Giffords surprise witness as Congress talks guns
Congress took up gun control measures for the first time since the shooting of 20 young students in Connecticut in December.
Washington: Congress took up gun control measures for the first time today since the shooting of 20 young students in Connecticut in December pushed the long-sensitive issue to the top of President Barack Obama`s agenda for his second term.
The nation`s most powerful gun lobby, the National Rifle Association, was testifying before the Senate Judiciary Committee, whose divided members reflect the wider debate that gun limits will face on a path through Congress that promises to be difficult.
Surprise witness Gabrielle Giffords, a former congresswoman who was shot in the head in a 2011mass shooting, opened the hearing with a carefully spoken plea as she continues to recover: "We must do something. It will be hard, but the time is now. ... Be bold, be courageous."
Obama this month proposed a package that includes banning military-style assault weapons, requiring background checks on all firearms purchases and limiting ammunition magazines to 10 rounds.
The US has the world`s highest rate of gun ownership, and gun sales have jumped since the Connecticut shooting as some fear that the government will take their guns away. The Constitution guarantees the right to bear arms, but some argue that the country`s founding fathers more than two centuries ago couldn`t have foreseen the speed and power of today`s weapons.

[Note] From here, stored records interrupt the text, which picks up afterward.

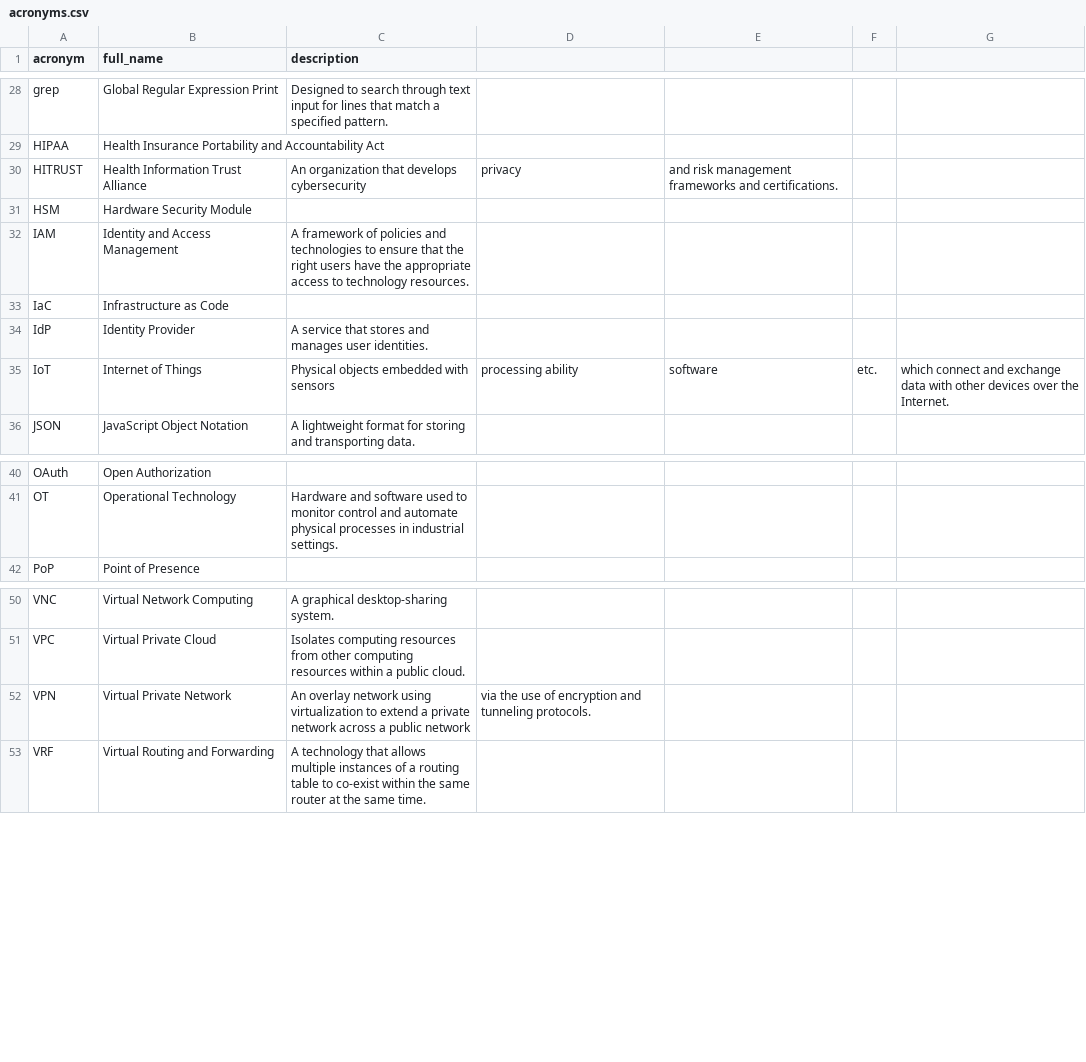
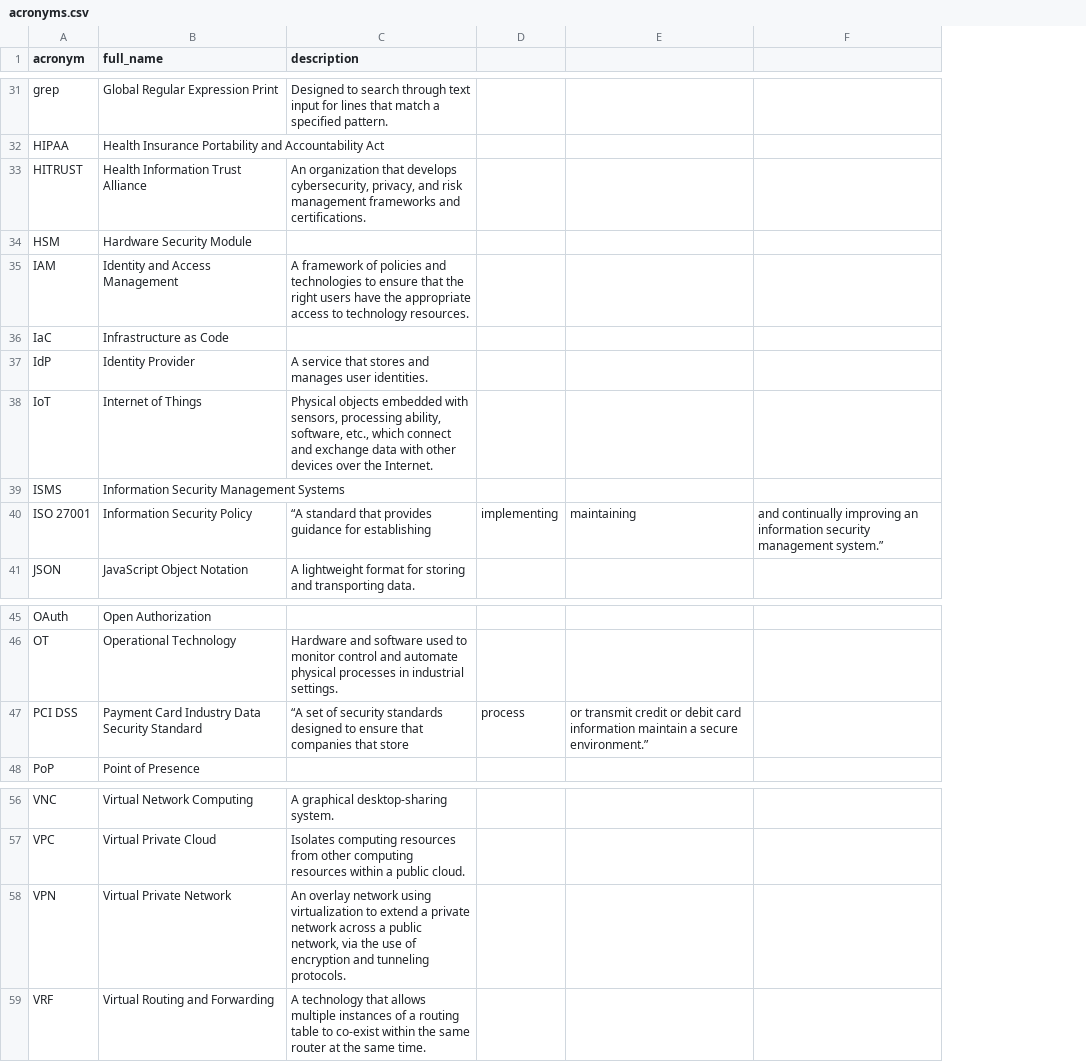
Before and after one commit to TristanTango73/acronym-flashcards, a CSV file: acronyms.csv, drawn as a sheet; only a part is shown, gaps mark what is left out; removed rows and columns are numbered as before the commit, all else as after; the diff covers the shown part only; the diff names each change by its address in the sheet, - before the commit and + after, or states it on an @@ line.

```diff
--- a/acronyms.csv
+++ b/acronyms.csv
-column D, rows 30-35: privacy |  |  |  |  | processing ability; row 52: via the use of encryption and tunneling protocols.
-column E, rows 30-35: and risk management frameworks and certifications. |  |  |  |  | software
-column F, row 35: etc.
-column G, row 35: which connect and exchange data with other devices over the Internet.
+column D, empty
+column E, empty
+column F, empty
-C33 (description): …that develops cybersecurity
+C33 (description): …that develops cybersecurity, privacy, and risk management frameworks and certifications.
-C38 (description): …embedded with sensors
+C38 (description): …embedded with sensors, processing ability, software, etc., which connect and exchange data with other devices over the Internet.
+row 39: ISMS | Information Security Management Systems
+row 40: ISO 27001 | Information Security Policy | “A standard that provides guidance for establishing | implementing | maintaining | and continually improving an information security management system.”
+row 47: PCI DSS | Payment Card Industry Data Security Standard | “A set of security standards designed to ensure that companies that store | process | or transmit credit or debit card information maintain a secure environment.”
-C58 (description): …a public network
+C58 (description): …a public network, via the use of encryption and tunneling protocols.
```
Also changed, not shown: 3 added rows and 13 edited cells elsewhere in this file, 1 other file.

Giffords and her husband, Mark Kelly, who are both gun owners, have formed a political action committee called Americans for Responsible Solutions to back lawmakers who support tighter gun restrictions and counter the influence of the NRA, which is known to punish lawmakers who stray from its point of view.
Kelly described to the panel today how Giffords` shooter fired 33 bullets in 15 seconds and was stopped when he paused to reload.
"We are simply two reasonable Americans who have said `Enough,`" Kelly said.
The NRA has led past efforts to block stricter gun regulations, and it has promised to do it now.
In testimony prepared for today`s hearing but released yesterday, NRA executive vice president Wayne LaPierre said gun control measures had failed in the past. He instead expressed support for better enforcement of existing laws, stronger school security and better government`s ability to keep guns from mentally unstable people.